Sources close to the case have told the Gazette that Toohey is cooperating with prosecutors and the FBI in their continuing investigation into the land deal that secured the 251-acre plot of land for the Seneca’s golf course. That cooperation could earn the one-time lawyer and Democratic party activist a reduction in his potential sentence in the case.

He faces a maximum possible penalty of five years in prison, a fine of $250,000 or both on the embezzlement charge. The income tax law violation carries a maximum three-year prison term and a fine of $100,000 or both.

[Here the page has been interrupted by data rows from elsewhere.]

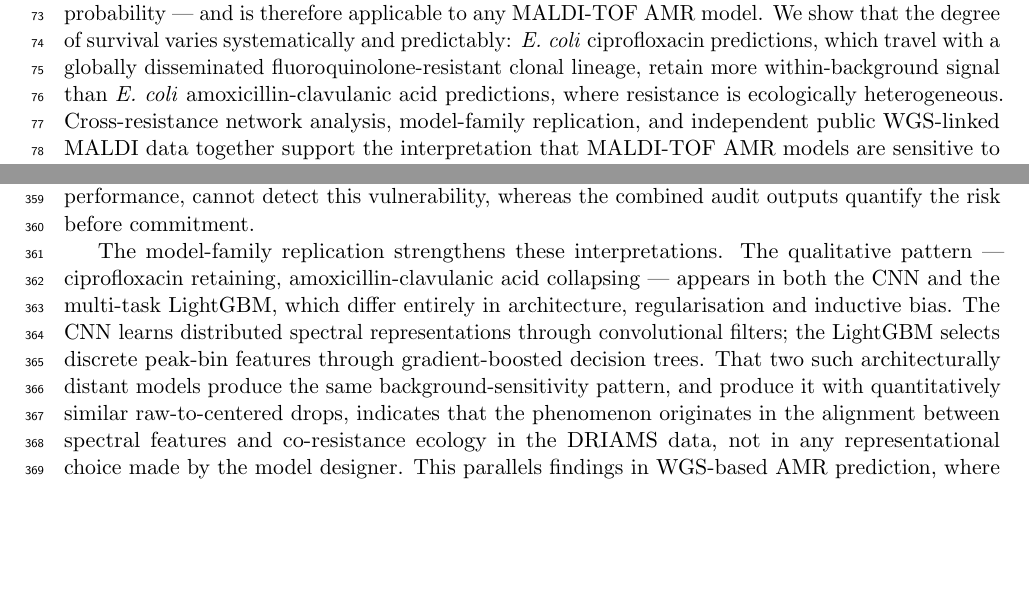
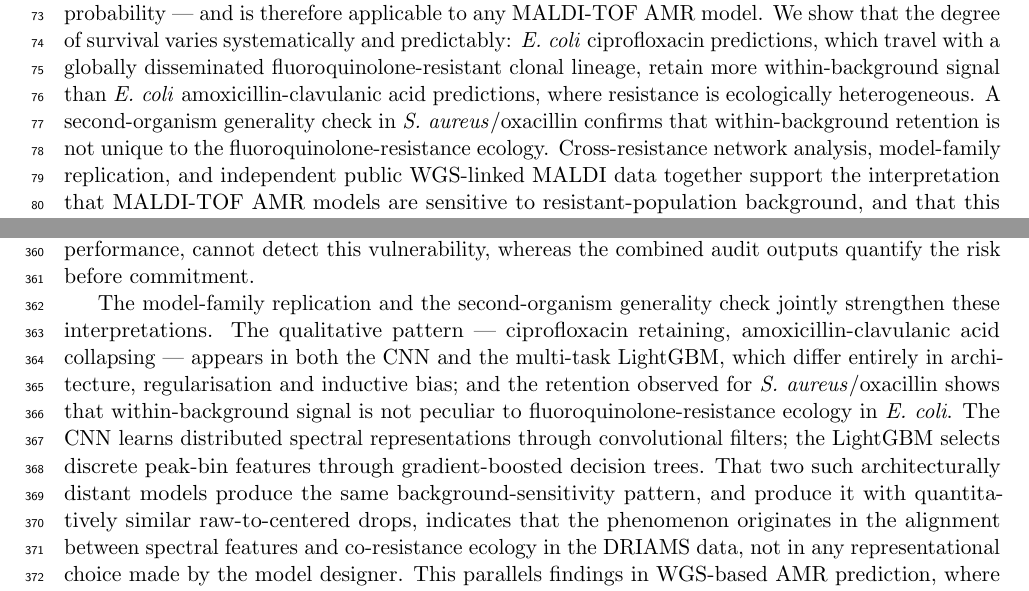
Before and after one commit to byungkim113/background-matched-maldi-amr-audit, a LaTeX paper (manuscript/main.tex): two parts of pages 2 and 11 of 20, joined at a grey line, cut so that both start at the same text, the shorter picture padded with empty space. Compiled offline with pdfLaTeX.

Commit message:
Fix stale E. coli-only framing in Intro and Discussion
Introduction closing paragraph and Discussion model-family paragraph
both omitted the Sa/Oxa second-organism generality check. Added one
sentence to each to acknowledge that within-background retention was
confirmed in S. aureus/oxacillin, addressing reviewer bug 6 fully.

Co-Authored-By: Claude Sonnet 4.6 <noreply@anthropic.com>

```diff
--- a/manuscript/main.tex
+++ b/manuscript/main.tex
@@ -44,7 +44,7 @@ The central difficulty is that a resistant label is not an isolated molecular st
 
 The common evaluation question --- can a model predict resistance? --- is insufficient for clinical deployment. A more demanding question is whether model predictions reflect the focal drug-resistance relationship specifically, or whether the reported performance partially reflects the spectral structure of the resistant bacterial population that happened to be present in the training sites. A model can have high external AUC while drawing signal from co-resistance background, and that signal may not transfer reliably when the resistant subpopulation composition changes across hospitals. Without a method to separate these contributions, an AUC figure alone cannot distinguish portable focal signal from background-driven transfer.
 
-Here we develop and apply a Background-Matched MALDI-AMR Audit that directly tests the survivability of model predictions inside matched co-resistance backgrounds. The method requires only a standard prediction table --- isolate identifier, site, focal drug, binary AST label and model probability --- and is therefore applicable to any MALDI-TOF AMR model. We show that the degree of survival varies systematically and predictably: \textit{E.~coli} ciprofloxacin predictions, which travel with a globally disseminated fluoroquinolone-resistant clonal lineage, retain more within-background signal than \textit{E.~coli} amoxicillin-clavulanic acid predictions, where resistance is ecologically heterogeneous. Cross-resistance network analysis, model-family replication, and independent public WGS-linked MALDI data together support the interpretation that MALDI-TOF AMR models are sensitive to resistant-population background, and that this sensitivity is the primary driver of the observed cross-site performance variation.
+Here we develop and apply a Background-Matched MALDI-AMR Audit that directly tests the survivability of model predictions inside matched co-resistance backgrounds. The method requires only a standard prediction table --- isolate identifier, site, focal drug, binary AST label and model probability --- and is therefore applicable to any MALDI-TOF AMR model. We show that the degree of survival varies systematically and predictably: \textit{E.~coli} ciprofloxacin predictions, which travel with a globally disseminated fluoroquinolone-resistant clonal lineage, retain more within-background signal than \textit{E.~coli} amoxicillin-clavulanic acid predictions, where resistance is ecologically heterogeneous. A second-organism generality check in \textit{S.~aureus}/oxacillin confirms that within-background retention is not unique to the fluoroquinolone-resistance ecology. Cross-resistance network analysis, model-family replication, and independent public WGS-linked MALDI data together support the interpretation that MALDI-TOF AMR models are sensitive to resistant-population background, and that this sensitivity is the primary driver of the observed cross-site performance variation.
 
 \section*{Results}
 
@@ -164,7 +164,7 @@ The principal finding is the \textit{E.~coli} ciprofloxacin versus amoxicillin-c
 
 The divergence between raw and background-centered AUC reveals a more fundamental interpretive problem: source-site performance does not reliably predict which drug predictions will survive background matching at external sites. Amoxicillin-clavulanic acid achieved a source-site raw AUC of 0.687 at A-2018, approaching the 0.823 achieved by ciprofloxacin, yet it was the drug whose predictions most consistently collapsed to chance after background centering at external sites with adequate matched support. This decorrelation is not incidental to sample size or model variance; it reflects the fact that source-site AUC is determined jointly by the focal drug signal and the background ecology of the training population. A model that exploits co-resistance structure at the training site will appear to generalize externally whenever the receiving site happens to carry a similar background structure, and will fail without warning from the source-site AUC when that structure changes. The expected direction of this failure is not random: drugs whose resistance is concentrated in a single dominant lineage at the training site will tend to show the largest source-to-external AUC decline when deployed to sites where that lineage is proportionally less common, not because the model has degraded but because the spectrally coherent resistant subpopulation it tracks has changed its relative frequency. The present results, particularly the DRIAMS-D decline for ciprofloxacin, are consistent with this interpretation: DRIAMS-D is operated by a community laboratory serving a predominantly outpatient population in which the relative frequency of ST131 among fluoroquinolone-resistant isolates may differ from the university hospital settings of the training sites. Standard deployment triage, which filters models on held-out source performance, cannot detect this vulnerability, whereas the combined audit outputs quantify the risk before commitment.
 
-The model-family replication strengthens these interpretations. The qualitative pattern --- ciprofloxacin retaining, amoxicillin-clavulanic acid collapsing --- appears in both the CNN and the multi-task LightGBM, which differ entirely in architecture, regularisation and inductive bias. The CNN learns distributed spectral representations through convolutional filters; the LightGBM selects discrete peak-bin features through gradient-boosted decision trees. That two such architecturally distant models produce the same background-sensitivity pattern, and produce it with quantitatively similar raw-to-centered drops, indicates that the phenomenon originates in the alignment between spectral features and co-resistance ecology in the DRIAMS data, not in any representational choice made by the model designer. This parallels findings in WGS-based AMR prediction, where population-structure confounding produces similar performance inflations across logistic regression, random forests and neural networks trained on the same data\cite{yu2025population}. The present work extends this observation to MALDI-TOF spectra and demonstrates that the confound is detectable without WGS labels, using only the co-drug AST calls already present in routine susceptibility panels.
+The model-family replication and the second-organism generality check jointly strengthen these interpretations. The qualitative pattern --- ciprofloxacin retaining, amoxicillin-clavulanic acid collapsing --- appears in both the CNN and the multi-task LightGBM, which differ entirely in architecture, regularisation and inductive bias; and the retention observed for \textit{S.~aureus}/oxacillin shows that within-background signal is not peculiar to fluoroquinolone-resistance ecology in \textit{E.~coli}. The CNN learns distributed spectral representations through convolutional filters; the LightGBM selects discrete peak-bin features through gradient-boosted decision trees. That two such architecturally distant models produce the same background-sensitivity pattern, and produce it with quantitatively similar raw-to-centered drops, indicates that the phenomenon originates in the alignment between spectral features and co-resistance ecology in the DRIAMS data, not in any representational choice made by the model designer. This parallels findings in WGS-based AMR prediction, where population-structure confounding produces similar performance inflations across logistic regression, random forests and neural networks trained on the same data\cite{yu2025population}. The present work extends this observation to MALDI-TOF spectra and demonstrates that the confound is detectable without WGS labels, using only the co-drug AST calls already present in routine susceptibility panels.
 
 The public WGS-linked analyses provide independent biological grounding that does not rely on any property of the DRIAMS-trained model. In 407 uropathogenic \textit{E.~coli} isolates with matched Bruker MALDI peak features and WGS-derived sequence type assignments, ST131 lineage identity was predictable from MALDI peaks at AUC 0.906 --- substantially more accurately than ciprofloxacin (0.739) or ceftriaxone resistance (0.650) in the same cohort. This gap is the central biological support for the audit framework. If routine MALDI-TOF spectra encode enough lineage-associated protein variation to separate ST131 from non-ST131 isolates with near-excellent accuracy, then a model trained to classify ciprofloxacin resistance in a population where ST131 is the dominant resistant lineage is presented with a high-quality lineage-detection shortcut.
 
```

Federal sentencing guidelines show Toohey could face a prison term of somewhere between 21 and 47 months. Prosecutors have indicated that, as part of any sentence, they will ask for restitution from Toohey to the Seneca Gaming Corp.

When he pleaded guilty, Toohey said he and Bergal Mitchell III, the former vice chairman of the Seneca Gaming Corp., made an “unlawful agreement” that allowed them to skim money from the land deal.

In addition to Toohey’s six figure haul, federal prosecutors claim Mitchell got $248,000 and his wife, Rachel, got $90,000.

In February 2011, a federal grand jury indicted Mitchell, 37, of Gowanda, on charges of bribery, theft by an officer or employee of a gaming establishment on Indian land, wire fraud, conspiracy and eight counts of money laundering. Mitchell has pleaded not guilty to those charges.

The 18-hole Hickory Stick course, designed by world-renowned golf architect Robert Trent Jones, opened in June 2010.